One of the best ways to immerse yourself in local culture when traveling is to eat from street vendors with the locals. That’s fine with dumplings, noodle soups, banh mi, tamales and other street food that has found its way into our culture.
But what do you do in places like China where they serve spiders, snakes, scorpions, lizards and all sorts of stuff that Westerners are not accustomed to? That depends on your intestinal fortitude and sense of adventure.
Travel Wire Asia had an article on the most bizarre street foods in Beijing. Casey Hynes had the pleasure of sampling some of these items at Beijing’s Wangfujing Commercial Street.
Even the most adventurous eaters might balk at some of China’s gastronomic offerings, but if you’ve got the stomach for it, there’s plenty here to challenge your palate including:
These venomous arachnids come in both large and small sizes, but don’t worry, their poisonous body fluids are cooked out of them before they’re served. No doubt eating a scorpion ups your street cred, but that’s actually all they’re good for. The burned to a crisp texture flakes apart with one bite, and the taste is surprisingly bland.
If the eager merchants imploring you to try them are to be believed, snakes will keep you beautiful and are “good for your skin”. Snake fare along Wangfujing tends to be of the skinny, garden-snake size variety, but they’ll satisfy if you’re just looking for a quick out-of-the-ordinary nosh.
Perhaps even more interesting than eating a scorpion is devouring a lizard, and you’ll have ample opportunity to do that along Wangfujing. If you can get past the empty eye sockets that seem to haunt you where you stand, drop a few kuai on a lizard carcass and see what your taste buds think of scaled flesh.
Roasted and glazed baby pigeons are truly not for the faint of stomach, or heart. Vendors will assure you of their excellent taste, and may even offer you a free sample if you’re nice. If you can take it, good for you, but those tiny beaks and bodies may be too much for some animal-lovers to handle.
A heaping pile of intestines may seem less than appetizing, but the taste actually isn’t bad.
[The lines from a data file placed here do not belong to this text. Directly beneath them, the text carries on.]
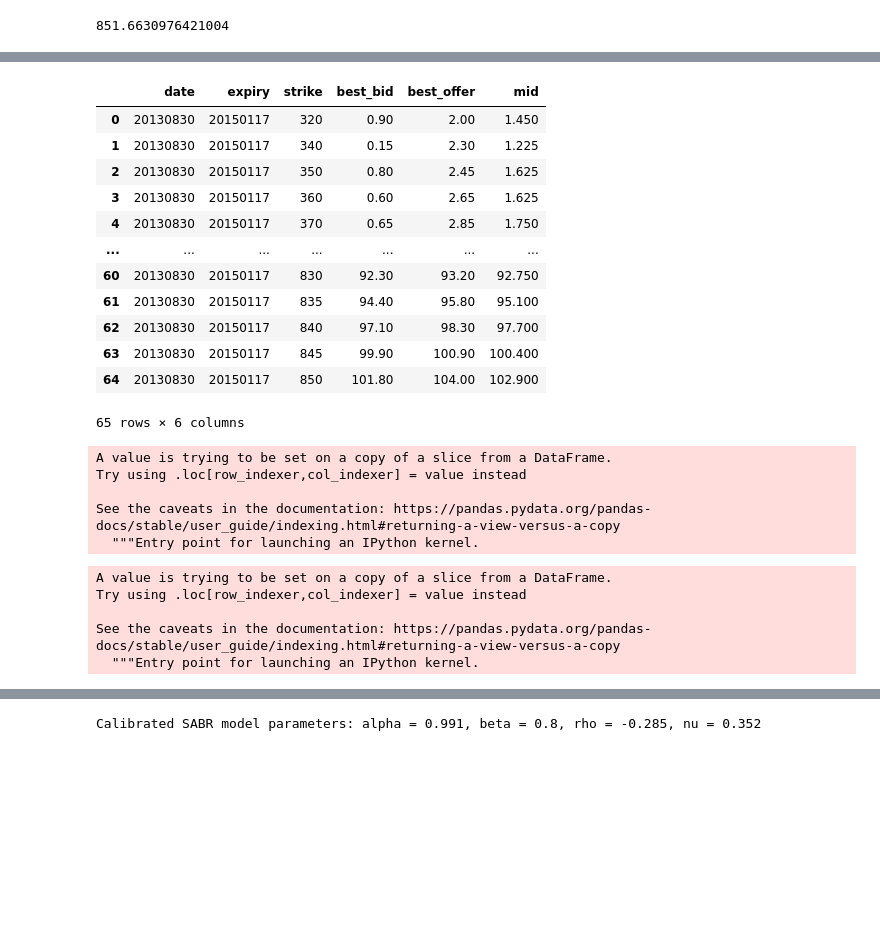
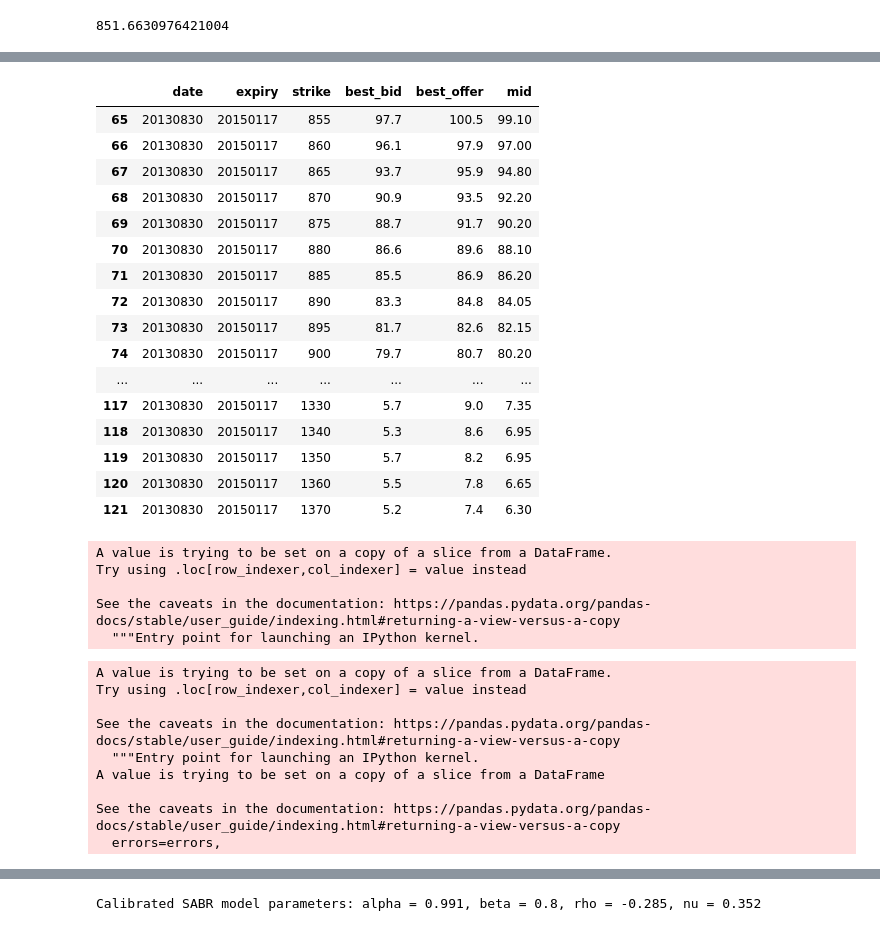
Before and after one commit to ankitrawat85/QuantStrategies, a Jupyter notebook: MQF_College_Projects/2.Stochastic_Finance/SABR calibration.ipynb, the cells around one changed output, grey strips where cells are left out. Saved outputs shown, nothing was run; the diff lists cells and outputs as text; code cells hidden in the pictures; blank space fills up the shorter version.

```diff
--- a/MQF_College_Projects/2.Stochastic_Finance/SABR calibration.ipynb
+++ b/MQF_College_Projects/2.Stochastic_Finance/SABR calibration.ipynb
@@ -120,22 +73,27 @@ call_df
 # %%
 # focus on the out of the money put and out of the money call
-put_df_option = put_df[put_df['strike'] <= F]
+put_df_option = put_df[put_df['Strike Price'] <= F]
 call_df_option = call_df[call_df['strike'] >= F]
-put_df_option
-# %% [output]
-|  | date | expiry | strike | best_bid | best_offer | mid |
-| 0 | 20130830 | 20150117 | 320 | 0.90 | 2.00 | 1.450 |
-| 1 | 20130830 | 20150117 | 340 | 0.15 | 2.30 | 1.225 |
-| 2 | 20130830 | 20150117 | 350 | 0.80 | 2.45 | 1.625 |
-| 3 | 20130830 | 20150117 | 360 | 0.60 | 2.65 | 1.625 |
-| 4 | 20130830 | 20150117 | 370 | 0.65 | 2.85 | 1.750 |
-| ... | ... | ... | ... | ... | ... | ... |
-| 60 | 20130830 | 20150117 | 830 | 92.30 | 93.20 | 92.750 |
-| 61 | 20130830 | 20150117 | 835 | 94.40 | 95.80 | 95.100 |
-| 62 | 20130830 | 20150117 | 840 | 97.10 | 98.30 | 97.700 |
-| 63 | 20130830 | 20150117 | 845 | 99.90 | 100.90 | 100.400 |
-| 64 | 20130830 | 20150117 | 850 | 101.80 | 104.00 | 102.900 |
-65 rows × 6 columns
+# %%
+call_df_option
+# %% [output]
+|  | date | expiry | strike | best_bid | best_offer | mid |
+| 65 | 20130830 | 20150117 | 855 | 97.7 | 100.5 | 99.10 |
+| 66 | 20130830 | 20150117 | 860 | 96.1 | 97.9 | 97.00 |
+| 67 | 20130830 | 20150117 | 865 | 93.7 | 95.9 | 94.80 |
+| 68 | 20130830 | 20150117 | 870 | 90.9 | 93.5 | 92.20 |
+| 69 | 20130830 | 20150117 | 875 | 88.7 | 91.7 | 90.20 |
+| 70 | 20130830 | 20150117 | 880 | 86.6 | 89.6 | 88.10 |
+| 71 | 20130830 | 20150117 | 885 | 85.5 | 86.9 | 86.20 |
+| 72 | 20130830 | 20150117 | 890 | 83.3 | 84.8 | 84.05 |
+| 73 | 20130830 | 20150117 | 895 | 81.7 | 82.6 | 82.15 |
+| 74 | 20130830 | 20150117 | 900 | 79.7 | 80.7 | 80.20 |
+| ... | ... | ... | ... | ... | ... | ... |
+| 117 | 20130830 | 20150117 | 1330 | 5.7 | 9.0 | 7.35 |
+| 118 | 20130830 | 20150117 | 1340 | 5.3 | 8.6 | 6.95 |
+| 119 | 20130830 | 20150117 | 1350 | 5.7 | 8.2 | 6.95 |
+| 120 | 20130830 | 20150117 | 1360 | 5.5 | 7.8 | 6.65 |
+| 121 | 20130830 | 20150117 | 1370 | 5.2 | 7.4 | 6.30 |
 # %%
 call_df_option['impliedvol'] = call_df_option.apply(lambda x: impliedCallVolatility(S, x['strike'],r,  x['mid'], T), axis=1)
 # %% [output]
@@ -145,10 +103,15 @@ Try using .loc[row_indexer,col_indexer] = value instead
 See the caveats in the documentation: https://pandas.pydata.org/pandas-docs/stable/user_guide/indexing.html#returning-a-view-versus-a-copy
   """Entry point for launching an IPython kernel.
 # %%
-put_df_option['impliedvol'] = put_df_option.apply(lambda x: impliedPutVolatility(S, x['strike'],r,  x['mid'], T), axis=1)
+put_df_option['impliedvol'] = put_df_option.apply(lambda x: impliedPutVolatility(S, x['Strike Price'],r,  x['mid'], T), axis=1)
+put_df_option.rename(columns = {"Strike Price":"strike"},inplace = True)
 # %% [output]
 A value is trying to be set on a copy of a slice from a DataFrame.
 Try using .loc[row_indexer,col_indexer] = value instead
 
 See the caveats in the documentation: https://pandas.pydata.org/pandas-docs/stable/user_guide/indexing.html#returning-a-view-versus-a-copy
   """Entry point for launching an IPython kernel.
+A value is trying to be set on a copy of a slice from a DataFrame
+
+See the caveats in the documentation: https://pandas.pydata.org/pandas-docs/stable/user_guide/indexing.html#returning-a-view-versus-a-copy
+  errors=errors,
```
Also changed, not shown: parts of 17 cells of this notebook, 13 other files.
The texture is quite chewy, but if you can get past that, and add a little flavoring, they can be rather tasty. Nab a bowl in Wangfujing, or visit a hot pot restaurant, where you can order up some intestines among your list of ingredients.
Starfish and Seahorses
These sweet sea creatures are probably the saddest sight you’ll see in the market — tied, perhaps, with the pigeons — though they’re available in abundance and vendors will passionately attest to their tasty flavor.